[Data entries]
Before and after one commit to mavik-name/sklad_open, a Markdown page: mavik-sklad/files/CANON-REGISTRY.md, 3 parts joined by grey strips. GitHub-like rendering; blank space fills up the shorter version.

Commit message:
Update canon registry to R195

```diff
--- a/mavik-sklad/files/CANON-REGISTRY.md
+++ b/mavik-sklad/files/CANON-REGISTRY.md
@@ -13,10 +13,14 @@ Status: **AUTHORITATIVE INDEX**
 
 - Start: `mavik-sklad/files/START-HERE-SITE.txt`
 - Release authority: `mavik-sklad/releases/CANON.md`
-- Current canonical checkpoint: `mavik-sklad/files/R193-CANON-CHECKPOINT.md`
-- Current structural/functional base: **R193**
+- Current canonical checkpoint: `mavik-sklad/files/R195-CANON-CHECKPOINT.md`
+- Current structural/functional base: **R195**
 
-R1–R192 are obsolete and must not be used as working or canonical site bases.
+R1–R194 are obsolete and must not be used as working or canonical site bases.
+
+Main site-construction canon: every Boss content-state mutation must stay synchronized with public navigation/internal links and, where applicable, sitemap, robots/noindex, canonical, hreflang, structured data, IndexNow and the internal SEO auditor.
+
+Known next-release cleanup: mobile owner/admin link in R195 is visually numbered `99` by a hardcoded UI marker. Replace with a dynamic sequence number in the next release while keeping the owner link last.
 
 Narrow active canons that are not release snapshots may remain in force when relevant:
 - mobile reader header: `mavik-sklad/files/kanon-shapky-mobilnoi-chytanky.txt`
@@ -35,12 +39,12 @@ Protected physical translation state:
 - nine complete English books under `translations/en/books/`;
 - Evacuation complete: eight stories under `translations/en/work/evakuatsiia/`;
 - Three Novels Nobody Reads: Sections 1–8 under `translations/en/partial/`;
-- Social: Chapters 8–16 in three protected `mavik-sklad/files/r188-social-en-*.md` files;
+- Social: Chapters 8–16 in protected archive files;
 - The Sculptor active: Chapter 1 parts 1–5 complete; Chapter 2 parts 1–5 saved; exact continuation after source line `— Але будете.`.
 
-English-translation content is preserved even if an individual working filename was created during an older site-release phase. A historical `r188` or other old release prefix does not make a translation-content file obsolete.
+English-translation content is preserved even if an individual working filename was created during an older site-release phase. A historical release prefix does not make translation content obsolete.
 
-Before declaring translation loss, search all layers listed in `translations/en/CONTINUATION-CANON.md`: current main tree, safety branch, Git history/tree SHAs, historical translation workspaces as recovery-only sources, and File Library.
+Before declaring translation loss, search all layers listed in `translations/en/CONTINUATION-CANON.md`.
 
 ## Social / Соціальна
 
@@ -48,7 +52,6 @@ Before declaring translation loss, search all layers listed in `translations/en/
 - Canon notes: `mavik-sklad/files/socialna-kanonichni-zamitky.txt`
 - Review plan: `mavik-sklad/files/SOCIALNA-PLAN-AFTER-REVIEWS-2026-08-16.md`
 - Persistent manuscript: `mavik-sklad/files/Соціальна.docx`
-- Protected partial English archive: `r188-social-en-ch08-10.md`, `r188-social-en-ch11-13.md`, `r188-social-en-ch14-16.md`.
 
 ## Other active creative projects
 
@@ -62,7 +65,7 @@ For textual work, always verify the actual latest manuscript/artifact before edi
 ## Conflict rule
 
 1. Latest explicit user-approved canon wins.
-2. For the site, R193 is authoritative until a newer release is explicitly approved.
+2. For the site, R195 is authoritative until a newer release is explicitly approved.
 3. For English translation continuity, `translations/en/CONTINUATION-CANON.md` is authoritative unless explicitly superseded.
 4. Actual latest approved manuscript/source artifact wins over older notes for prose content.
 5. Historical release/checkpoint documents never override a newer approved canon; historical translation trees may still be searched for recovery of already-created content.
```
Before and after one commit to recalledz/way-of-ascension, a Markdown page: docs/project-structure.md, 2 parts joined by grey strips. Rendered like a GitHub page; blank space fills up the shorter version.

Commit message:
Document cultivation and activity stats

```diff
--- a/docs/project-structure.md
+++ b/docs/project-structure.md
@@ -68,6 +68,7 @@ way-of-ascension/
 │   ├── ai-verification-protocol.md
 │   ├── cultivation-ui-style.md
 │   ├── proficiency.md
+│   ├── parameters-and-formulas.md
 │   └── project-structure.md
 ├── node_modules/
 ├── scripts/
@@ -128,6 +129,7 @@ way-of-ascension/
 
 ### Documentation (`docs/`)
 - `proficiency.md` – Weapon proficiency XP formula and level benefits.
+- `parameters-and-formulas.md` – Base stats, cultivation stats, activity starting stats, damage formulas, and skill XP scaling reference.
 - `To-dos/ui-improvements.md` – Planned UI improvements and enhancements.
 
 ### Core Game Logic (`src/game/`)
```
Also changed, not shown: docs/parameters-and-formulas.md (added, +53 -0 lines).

...

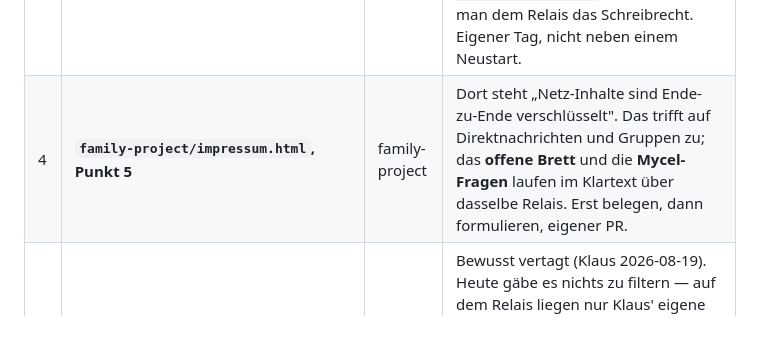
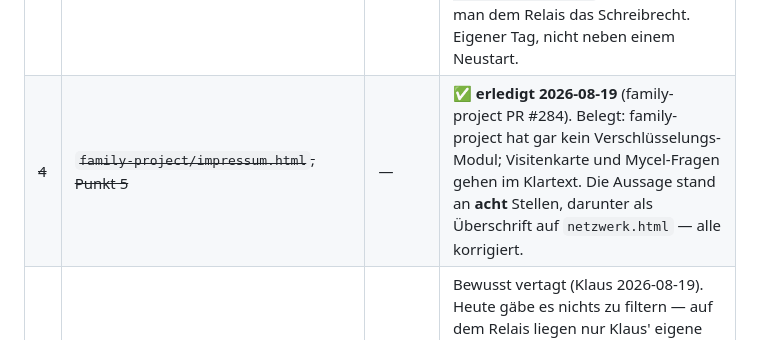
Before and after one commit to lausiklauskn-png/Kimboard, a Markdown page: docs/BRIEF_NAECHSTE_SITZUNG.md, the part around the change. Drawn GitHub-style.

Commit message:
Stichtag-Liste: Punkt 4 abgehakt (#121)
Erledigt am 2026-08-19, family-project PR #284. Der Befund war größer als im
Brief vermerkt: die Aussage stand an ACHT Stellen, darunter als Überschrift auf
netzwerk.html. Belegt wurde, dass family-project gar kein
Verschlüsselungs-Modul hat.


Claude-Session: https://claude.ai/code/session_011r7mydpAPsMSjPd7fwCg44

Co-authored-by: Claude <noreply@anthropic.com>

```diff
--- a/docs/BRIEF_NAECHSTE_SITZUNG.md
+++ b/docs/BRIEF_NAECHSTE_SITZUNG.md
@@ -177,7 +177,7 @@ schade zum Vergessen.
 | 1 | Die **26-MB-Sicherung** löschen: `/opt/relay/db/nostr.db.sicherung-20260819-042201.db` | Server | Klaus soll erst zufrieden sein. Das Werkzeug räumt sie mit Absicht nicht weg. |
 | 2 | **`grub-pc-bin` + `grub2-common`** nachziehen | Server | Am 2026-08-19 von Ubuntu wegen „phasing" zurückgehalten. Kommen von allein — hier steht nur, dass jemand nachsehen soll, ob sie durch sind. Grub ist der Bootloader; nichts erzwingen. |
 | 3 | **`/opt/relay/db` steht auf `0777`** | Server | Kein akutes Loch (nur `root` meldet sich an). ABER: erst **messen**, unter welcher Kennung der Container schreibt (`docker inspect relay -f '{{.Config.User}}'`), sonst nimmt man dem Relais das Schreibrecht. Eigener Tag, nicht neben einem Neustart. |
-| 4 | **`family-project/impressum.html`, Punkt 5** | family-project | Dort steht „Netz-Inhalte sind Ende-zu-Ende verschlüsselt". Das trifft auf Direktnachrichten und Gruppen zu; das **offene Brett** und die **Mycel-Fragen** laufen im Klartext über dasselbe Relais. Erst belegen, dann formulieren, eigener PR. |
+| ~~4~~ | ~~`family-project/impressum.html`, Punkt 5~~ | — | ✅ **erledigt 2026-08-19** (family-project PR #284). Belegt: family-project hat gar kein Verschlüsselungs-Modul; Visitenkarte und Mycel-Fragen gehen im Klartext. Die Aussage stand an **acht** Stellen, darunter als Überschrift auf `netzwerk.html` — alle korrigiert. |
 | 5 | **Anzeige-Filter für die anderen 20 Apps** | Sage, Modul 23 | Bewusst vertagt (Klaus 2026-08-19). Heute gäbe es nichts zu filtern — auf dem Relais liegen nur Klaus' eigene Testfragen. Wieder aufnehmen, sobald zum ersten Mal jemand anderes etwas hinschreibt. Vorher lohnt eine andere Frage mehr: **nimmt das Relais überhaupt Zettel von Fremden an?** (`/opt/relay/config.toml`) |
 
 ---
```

Required work: Where a line above contains the word "translations", show that line.

Result for this task:
 - nine complete English books under `translations/en/books/`;
 - Evacuation complete: eight stories under `translations/en/work/evakuatsiia/`;
 - Three Novels Nobody Reads: Sections 1–8 under `translations/en/partial/`;
-Before declaring translation loss, search all layers listed in `translations/en/CONTINUATION-CANON.md`: current main tree, safety branch, Git history/tree SHAs, historical translation workspaces as recovery-only sources, and File Library.
+Before declaring translation loss, search all layers listed in `translations/en/CONTINUATION-CANON.md`.
@@ -48,7 +52,6 @@ Before declaring translation loss, search all layers listed in `translations/en/
 3. For English translation continuity, `translations/en/CONTINUATION-CANON.md` is authoritative unless explicitly superseded.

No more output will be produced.